“If smaller countries are not afraid of it, we should have no fear to be there,” Ruwase said, adding that it was wrong for the federal government to have gone on this ‘beautiful project’ alone at the outset only to return to the private sector when it was time to sign.
Ruwase pointed out, however, that the opposition from other private sector players were legitimate as the poor state of infrastructure made manufacturers uncompetitive, stressing the need for the government to make the business environment more competitive for investors.
The AfCFTA is easily the largest trade agreement since the World Trade Organisation (WTO) in 1994. It is targeted at creating a single market for Africa’s 1.2 billion people and exposing each country to a $3.4 trillion opportunity.
The AfCFTA expects that the deal will raise Africa’s nominal GDP to $6.7 trillion by 2030 if all African countries sign up.
The treaty will liberalise 90 percent of products produced in the continent. This means that a country that is bound by the AfCFTA can only protect 10 percent of its local industries.
It is expected to establish a single customs union across the continent and allow free movement of goods and persons. Nigeria has 180 days to sign the deal or risk starting afresh to negotiate all over, a move analysts say could hurt the economy, robbing the country of free trade benefits and worsening smuggling.
Data shows that African countries have an average tariff of 6.1 percent. Forty-four African countries met in Kigali in March to pen the deal, but South Africa and a few other countries chose to temporarily opt out of it pending when local consultations were ended.
“Even though we have concerns as a nation, if we choose not to go ahead, Africa will move on,” said Bamidele Ayemibo, lead consultant at 3T Impex Trade Academy and chairman of LCCI Export Group.
“We should be the major beneficiary. Most of the issues like rules of origin have been taken care of, and we still have 10 percent to negotiate,” Ayemibo added.
BusinessDay had earlier reported that there were forces in the Nigerian Presidency who would not want the country to be part of the African Continental Free Trade Area (AfCFTA) due to their morbid fear that the deal will deal a big blow on the business interests of certain sections of the country.
But analysts say these fears are myopic as the gains of free trade will benefit all of Nigeria which has one of the biggest trading and industrial sectors in Africa.

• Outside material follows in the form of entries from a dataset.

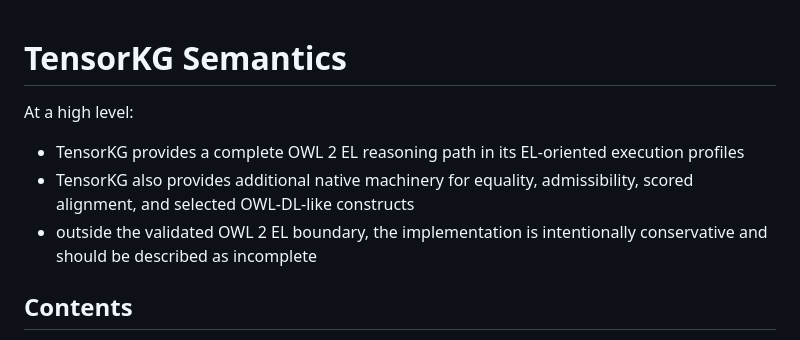
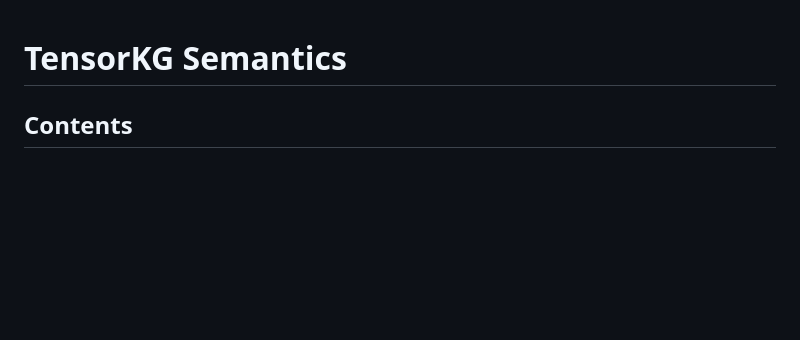
Before and after one commit to frankj-rpi/Scored-semantic-alignment-via-OWL-DL-semantics-on-the-GPU-, a Markdown page: docs/semantics.md, the part around the change. Rendered like a GitHub page; blank space fills up the shorter version.

```diff
--- a/docs/semantics.md
+++ b/docs/semantics.md
@@ -1,10 +1,4 @@
 # TensorKG Semantics
-
-At a high level:
-
-- TensorKG provides a complete OWL 2 EL reasoning path in its EL-oriented execution profiles
-- TensorKG also provides additional native machinery for equality, admissibility, scored alignment, and selected OWL-DL-like constructs
-- outside the validated OWL 2 EL boundary, the implementation is intentionally conservative and should be described as incomplete
 
 ## Contents
 
```
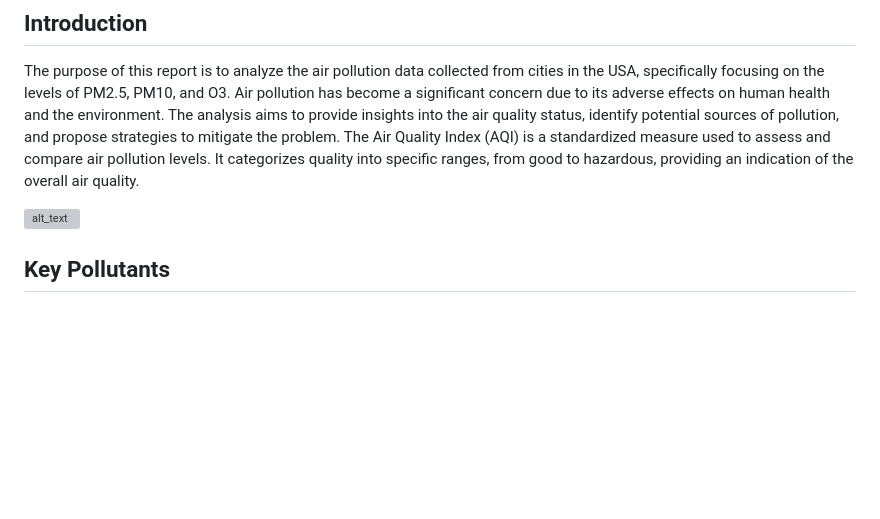
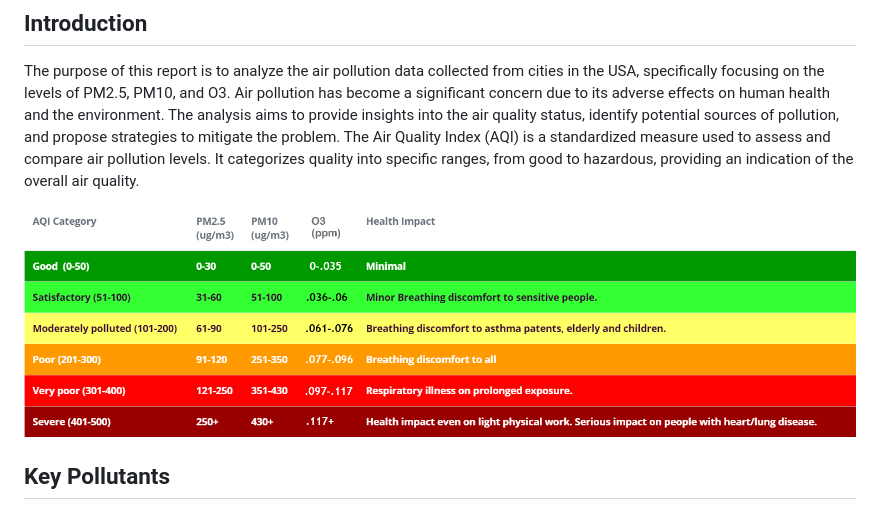
Before and after one commit to kirbyjudd/Project-3-Data-Visualizations, a Markdown page: README.md, the part around the change. GitHub-like rendering; blank space fills up the shorter version; grey boxes are pictures that could not be loaded.

```diff
--- a/README.md
+++ b/README.md
@@ -5,7 +5,7 @@
 The purpose of this report is to analyze the air pollution data collected from cities in the USA, specifically focusing on the levels of PM2.5, PM10, and O3. Air pollution has become a significant concern due to its adverse effects on human health and the environment. The analysis aims to provide insights into the air quality status, identify potential sources of pollution, and propose strategies to mitigate the problem.
 The Air Quality Index (AQI) is a standardized measure used to assess and compare air pollution levels. It categorizes quality into specific ranges, from good to hazardous, providing an indication of the overall air quality.
 
-![alt_text](https://github.com/kirbyjudd/Project-3-Data-Visualizations/blob/main/Images/pm_levels.png)
+![alt_text](https://github.com/kirbyjudd/Project-3-Data-Visualizations/blob/main/Images/pm_levels_updated.png)
 
 ##  Key Pollutants
 
```
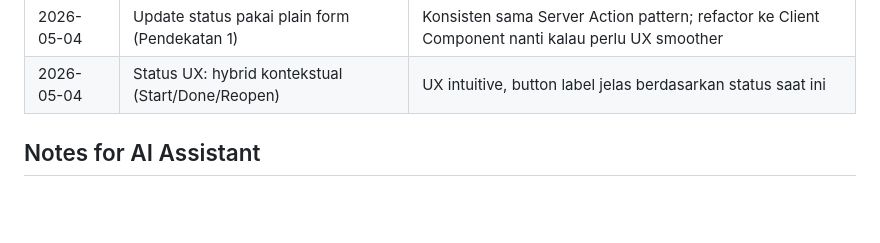
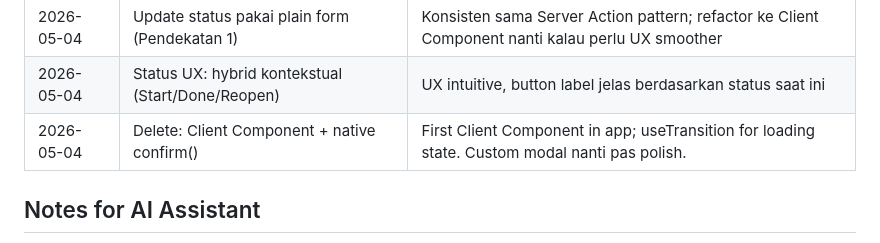
Before and after one commit to Ediputra07/task-tracker, a Markdown page: CLAUDE.md, the part around the change. Drawn GitHub-style; blank space fills up the shorter version.

Commit message:
docs: log decision for delete task pattern

```diff
--- a/CLAUDE.md
+++ b/CLAUDE.md
@@ -140,6 +140,7 @@ A task tracking web app for managing daily tasks, deadlines, and reminders. Used
 | 2026-05-04 | Today view filter strict (gak include done) | Sesuai spec — task done akan muncul di /done view nanti |
 | 2026-05-04 | Update status pakai plain form (Pendekatan 1) | Konsisten sama Server Action pattern; refactor ke Client Component nanti kalau perlu UX smoother |
 | 2026-05-04 | Status UX: hybrid kontekstual (Start/Done/Reopen) | UX intuitive, button label jelas berdasarkan status saat ini |
+| 2026-05-04 | Delete: Client Component + native confirm() | First Client Component in app; useTransition for loading state. Custom modal nanti pas polish. |
 
 ## Notes for AI Assistant
 - User is learning Next.js + TypeScript for the first time
```
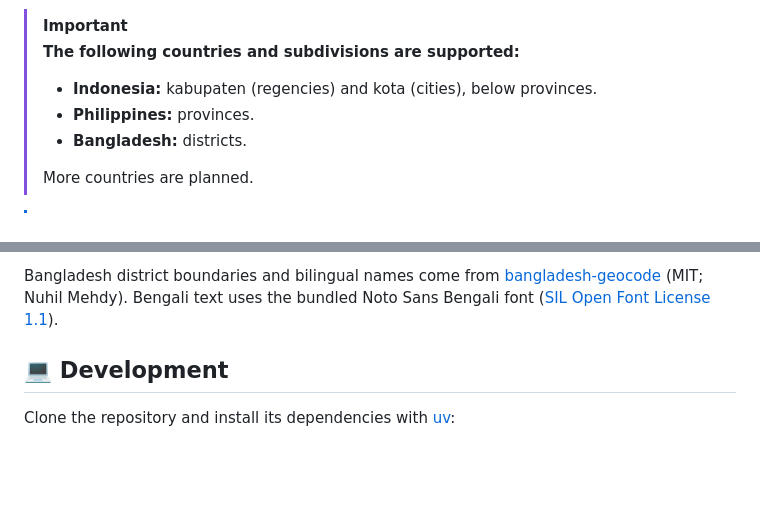
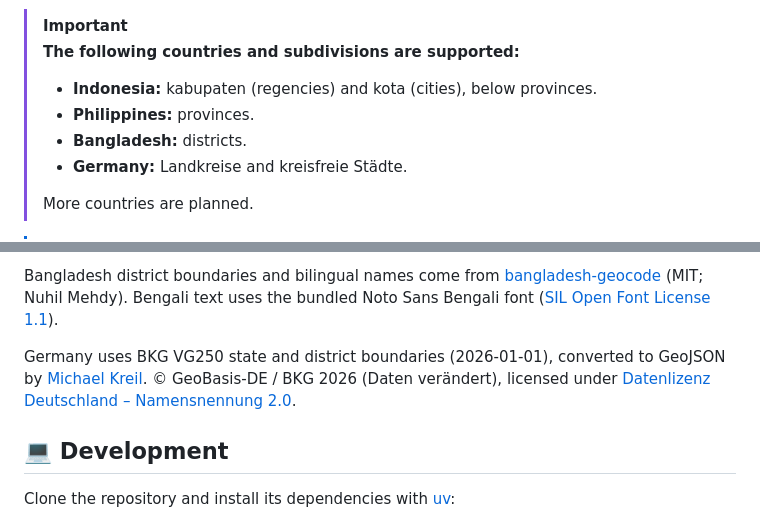
Before and after one commit to chrbrunk/geo-anki, a Markdown page: README.md, 2 parts joined by grey strips. GitHub-like rendering; blank space fills up the shorter version.

```diff
--- a/README.md
+++ b/README.md
@@ -21,6 +21,7 @@ the country and subdivision on the front, and a highlighted map on the back.
 > - **Indonesia:** kabupaten (regencies) and kota (cities), below provinces.
 > - **Philippines:** provinces.
 > - **Bangladesh:** districts.
+> - **Germany:** Landkreise and kreisfreie Städte.
 >
 > More countries are planned.
 
@@ -145,6 +164,11 @@ Bangladesh district boundaries and bilingual names come from
 [bangladesh-geocode](https://github.com/nuhil/bangladesh-geocode)
 (MIT; Nuhil Mehdy). Bengali text uses the bundled Noto Sans Bengali font
 ([SIL Open Font License 1.1](src/geo_anki/countries/bangladesh/fonts/OFL.txt)).
+
+Germany uses BKG VG250 state and district boundaries (2026-01-01), converted to
+GeoJSON by [Michael Kreil](https://github.com/MichaelKreil/verwaltungsgebiete).
+© GeoBasis-DE / BKG 2026 (Daten verändert), licensed under
+[Datenlizenz Deutschland – Namensnennung 2.0](https://www.govdata.de/dl-de/by-2-0).
 
 ## 💻 Development
 
```
Also changed, not shown: other parts of README.md (+18 -0 lines), examples/images/nordfriesland.png (added), 12 other files.
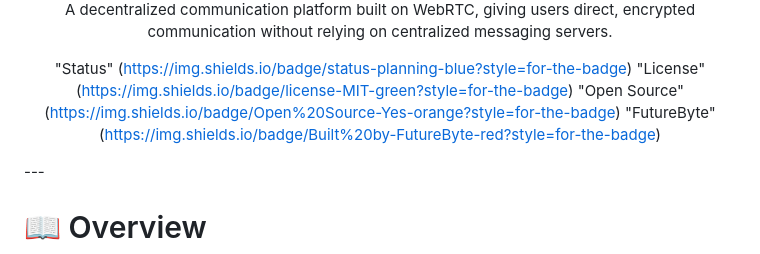
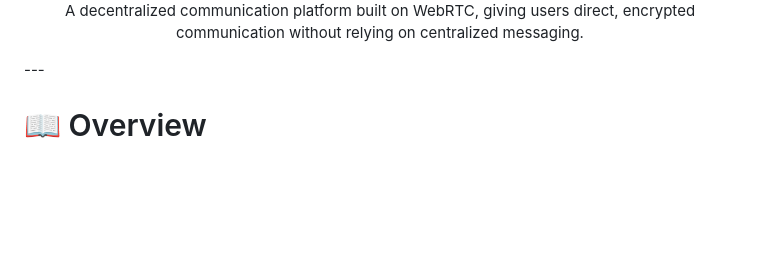
Before and after one commit to futurebyte-prog/Mesher, a Markdown page: README.md, the part around one of its changes. Rendered like a GitHub page; blank space fills up the shorter version.

Commit message:
Update README formatting and remove logo
Removed logo image from the README and adjusted the description formatting.

```diff
--- a/README.md
+++ b/README.md
@@ -4,11 +5,5 @@
 
-A decentralized communication platform built on WebRTC, giving users direct, encrypted communication without relying on centralized messaging servers.
-
-"Status" (https://img.shields.io/badge/status-planning-blue?style=for-the-badge)
-"License" (https://img.shields.io/badge/license-MIT-green?style=for-the-badge)
-"Open Source" (https://img.shields.io/badge/Open%20Source-Yes-orange?style=for-the-badge)
-"FutureByte" (https://img.shields.io/badge/Built%20by-FutureByte-red?style=for-the-badge)
-
+A decentralized communication platform built on WebRTC, giving users direct, encrypted communication without relying on centralized messaging.
 </div>---
 
 # 📖 Overview
```
Also changed, not shown: other parts of README.md (+2 -1 lines).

Chiedu Osakwe and his team have gone to Kano (North-West), Maiduguri (North-East), Makurdi (NorthCentral), Owerri (South-East) and Lagos (South-West) for deliberations and consultations with various private sector groups, including manufacturers, farmers, chambers of commerce and labour unions. There are expectations that a decision will be taken by President Muhammadu Buhari soon.
“This is Nigeria’s idea,” said Osakwe said in Lagos.
“There is low trade capacity in Africa, if we take away South Africa, Kenya and Egypt. We need to have a constitution and this constitution is the agreement establishing AfCFTA. It establishes rights and obligations,” he added.